In similar contexts courts have held that a bankruptcy court is precluded from relitigating judgments rendered by courts of competent jurisdiction, absent a showing that the judgment was procured by fraud or collusion. See, e.g., Heiser v. Woodruff, 327 U.S. 726, 736, 66 S.Ct. 853, 857, 90 L.Ed. 970 (1946) (under the Bankruptcy Act fraud issue litigated twice before may not be relitigated in bankruptcy court under principles of res judicata); Kapp v. Naturelle, Inc., 611 F.2d 703, 708 (8th Cir. 1979) (state court judgment against debtor conclusive in subsequent bankruptcy proceedings); Matter of Roloff, 598 F.2d 783 (3d Cir. 1979) (where state foreclosure proceedings resulted in a judgment prior to filing of Chapter XII, bankruptcy court was without jurisdiction to relitigate the merits or amount of the judgment). Further, allowing relitigation in the bankruptcy court would subvert the intent of 28 U.S.C. § 1294(1) (1982) which provides that appeals from district court decisions are to be heard by the court of appeals for the circuit that embraces the district.
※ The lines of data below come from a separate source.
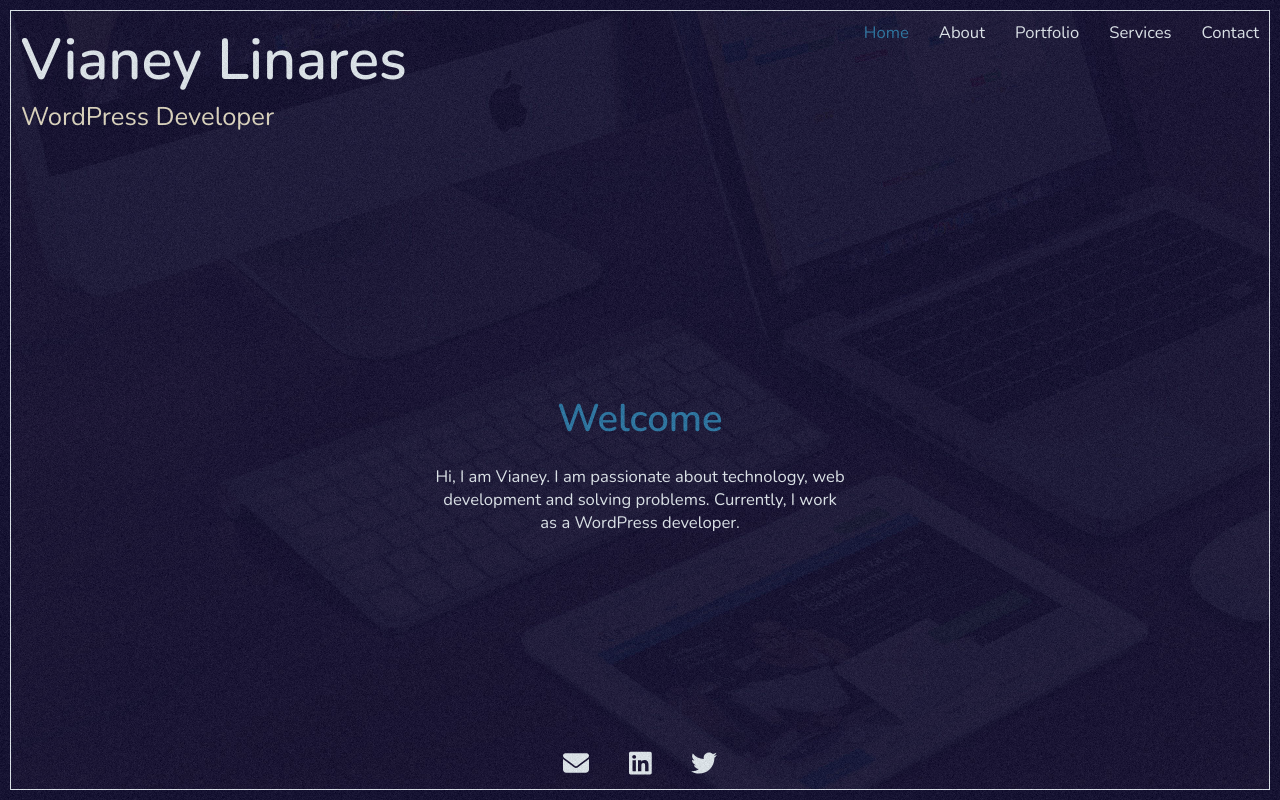
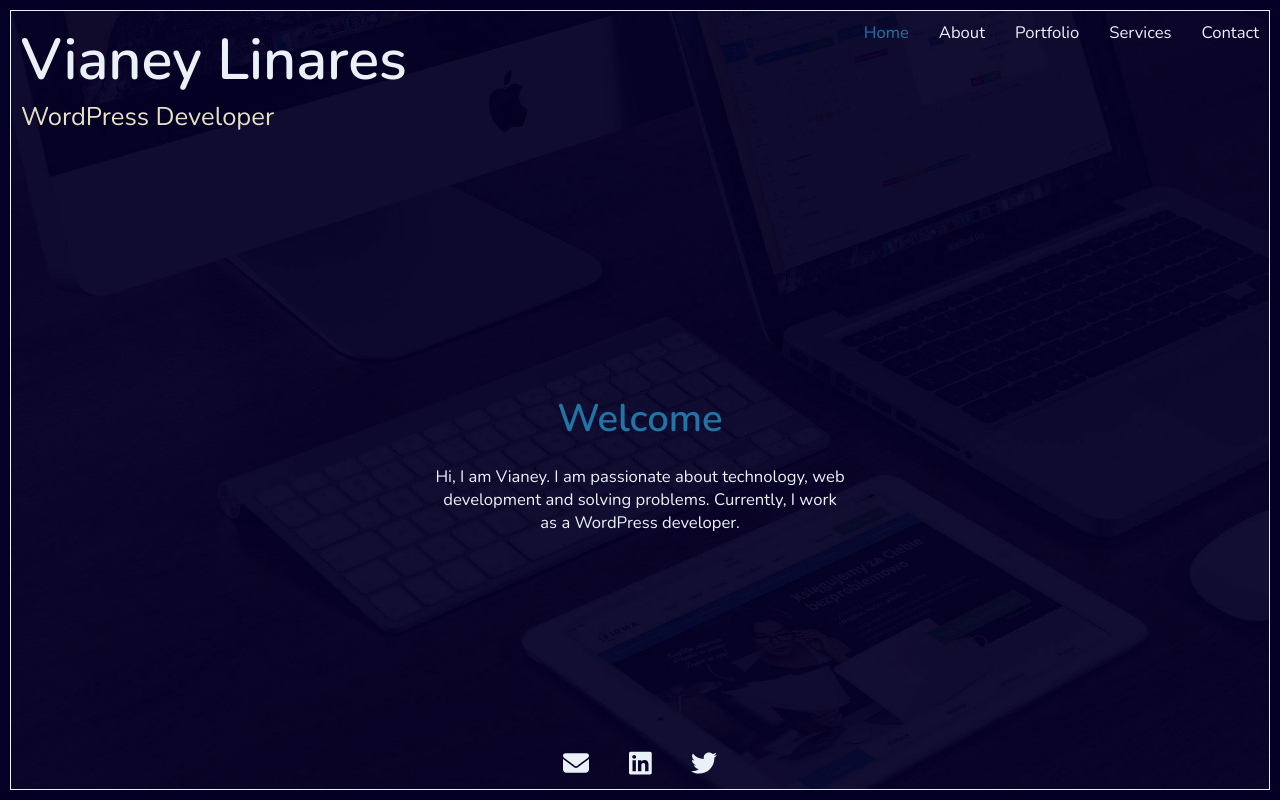
Before and after one commit to vianeylinares/vl-react, a React (Create React App) app: page /home in a window 1280 px wide. Built offline with nearby package versions, Linux system fonts and the light colour scheme.

Commit message:
At index.css: - Removed noise background-effect.

```diff
--- a/src/index.css
+++ b/src/index.css
@@ -262,7 +262,7 @@
   z-index: 300;
   transform: translateZ(0);*/
 
-  &:before {
+  /*&:before {
     content: "";
     top: -10rem;
     left: -10rem;
@@ -293,7 +293,7 @@
     80% { transform: translate3d(-9rem,1rem,0) }
     90% { transform: translate3d(6rem,-5rem,0) }
     to { transform: translate3d(-7rem,0,0) }
-  }
+  }*/
 }
 
 @media(max-width: 767px){
```
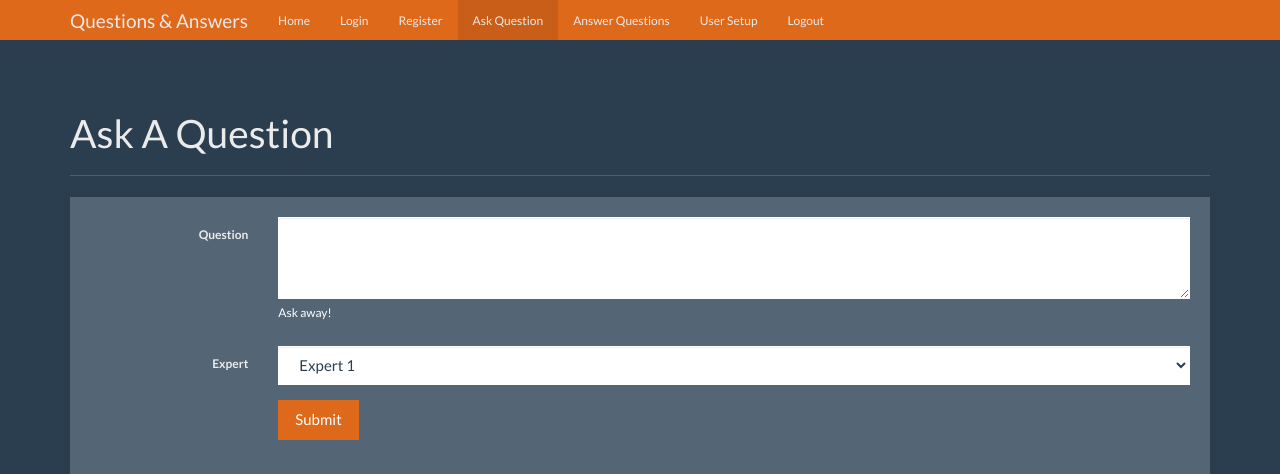
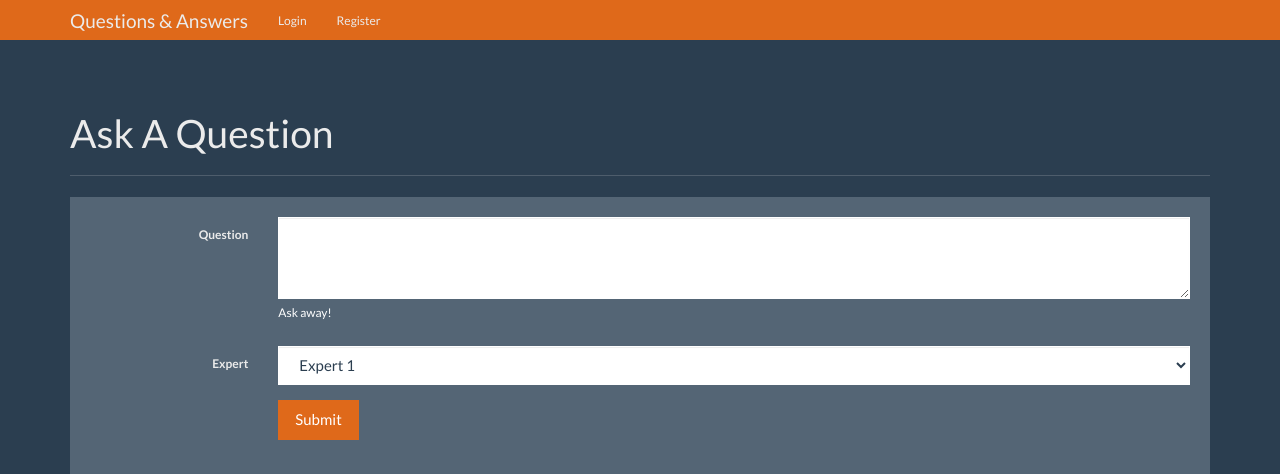
Before and after one commit to AbdElrahmanKhalid0/Q-A-blog, a Flask app: page /ask in a window 1280 px wide. Shown: the top 474 px of the page. Run offline with Flask 2, Linux system fonts and the light colour scheme; some libraries are stand-ins or nearby versions.

Commit message:
added the user authentication and the logout functionality

```diff
--- a/application.py
+++ b/application.py
@@ -48,7 +48,9 @@ def close_db(error):
 # routes
 @app.route("/")
 def home():
-    db = get_db()
+    if 'username' not in session:
+        return redirect(url_for("login"))
+
     cursor = get_db_cursor()
     cursor.execute("SELECT * FROM questions Where status='answered'")
     questions = dictionarizeData(cursor.fetchall(), cursor.description)
@@ -64,8 +66,10 @@ def ask():
 
 @app.route("/login", methods=['GET','POST'])
 def login():
+    if 'username' in session:
+        return redirect(url_for("home"))
+
     if request.method == 'POST':
-        db = get_db()
         cursor = get_db_cursor()
         cursor.execute("SELECT * FROM users WHERE username=%s", (request.form.get("username"),))
         user = cursor.fetchone()
@@ -92,6 +96,9 @@ def question():
 
 @app.route("/register", methods=['POST','GET'])
 def register():
+    if 'username' in session:
+        return redirect(url_for("home"))
+
     if request.method == 'POST':
         db = get_db()
         cursor = get_db_cursor()
--- a/templates/layout.html
+++ b/templates/layout.html
@@ -23,13 +23,16 @@
         </div>
         <div id="navbar" class="navbar-collapse collapse">
           <ul class="nav navbar-nav">
-            <li class="{{'active' if title == 'Home'}}"><a href="{{ url_for('home') }}">Home</a></li>
-            <li class="{{'active' if title == 'Login'}}"><a href="{{ url_for('login') }}">Login</a></li>
-            <li class="{{'active' if title == 'Register'}}"><a href="{{ url_for('register') }}">Register</a></li>
-            <li class="{{'active' if title == 'Ask Question'}}"><a href="{{ url_for('ask') }}">Ask Question</a></li>
-            <li class="{{'active' if title == 'Answer Questions'}}"><a href="{{ url_for('answer') }}">Answer Questions</a></li>
-            <li class="{{'active' if title == 'User Setup'}}"><a href="{{ url_for('users') }}">User Setup</a></li>
-            <li><a href="#">Logout</a></li>
+            {% if 'username' in session%}
+              <li class="{{'active' if title == 'Home'}}"><a href="{{ url_for('home') }}">Home</a></li>
+              <li class="{{'active' if title == 'Ask Question'}}"><a href="{{ url_for('ask') }}">Ask Question</a></li>
+              <li class="{{'active' if title == 'Answer Questions'}}"><a href="{{ url_for('answer') }}">Answer Questions</a></li>
+              <li class="{{'active' if title == 'User Setup'}}"><a href="{{ url_for('users') }}">User Setup</a></li>
+              <li><a href="{{ url_for('logout' )}}">Logout</a></li>
+            {% else %}
+              <li class="{{'active' if title == 'Login'}}"><a href="{{ url_for('login') }}">Login</a></li>
+              <li class="{{'active' if title == 'Register'}}"><a href="{{ url_for('register') }}">Register</a></li>
+            {% endif %}
           </ul>
         </div>
         <!--/.nav-collapse -->
```
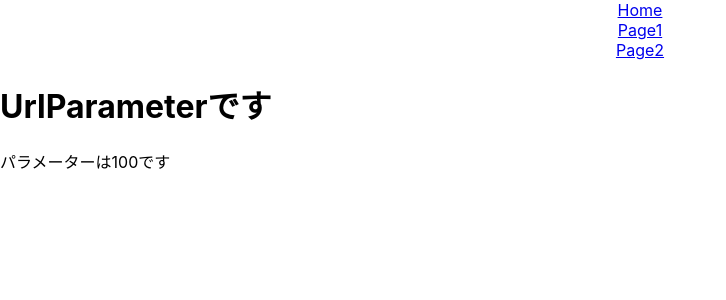
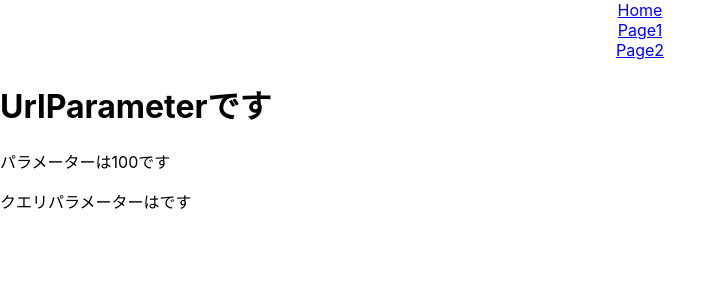
Before and after one commit to hayato-lang/react_practice, a React (Create React App) app: page /page2/100 in a window 1280 px wide. Shown: the top 300 px of the page, without its empty margins (0-726 px from the left). Built offline with nearby package versions, Linux system fonts and the light colour scheme.

Commit message:
クエリパラメーターを扱う

```diff
--- a/src/Page2.jsx
+++ b/src/Page2.jsx
@@ -5,6 +5,8 @@
     <div>
       <h1>Page2です</h1>
       <Link to="/page2/100">Url Parameter</Link>
+      <br />
+      <Link to="/page2/100?name=hogehoge">Query Parameter</Link>
     </div>
   );
 }
--- a/src/UrlParameter.jsx
+++ b/src/UrlParameter.jsx
@@ -1,11 +1,15 @@
+import { useLocation } from "react-router";
 import { useParams } from "react-router";
 
 export const UrlParameter = () => {
   const { id } = useParams();
+  const { search } = useLocation();
+  const query = new URLSearchParams(search);
   return (
     <div>
       <h1>UrlParameterです</h1>
       <p>パラメーターは{ id }です</p>
+      <p>クエリパラメーターは{ query.get("name") }です</p>
     </div>
   );
 }
```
City Centre's motion for a stay of appeal from the decision and order of the Southern District Court on January 28, 1986 is granted upon the conditions earlier recited. The motion for the stay of the appeal as to the individual non-debtor general partners is denied. The district court's injunction issued March 27, 1986 prohibiting all of the defendants-appellants from pursuing or initiating any appeals of or collateral attacks upon its judgment in any court other than the Second Circuit is also affirmed, as are the sanctions directed in that order, as we find no abuse of the district court's discretion in imposing them.
Motion to stay appeal granted as to the debtor partnership in part on recited conditions and denied as to the non-debtor general partners.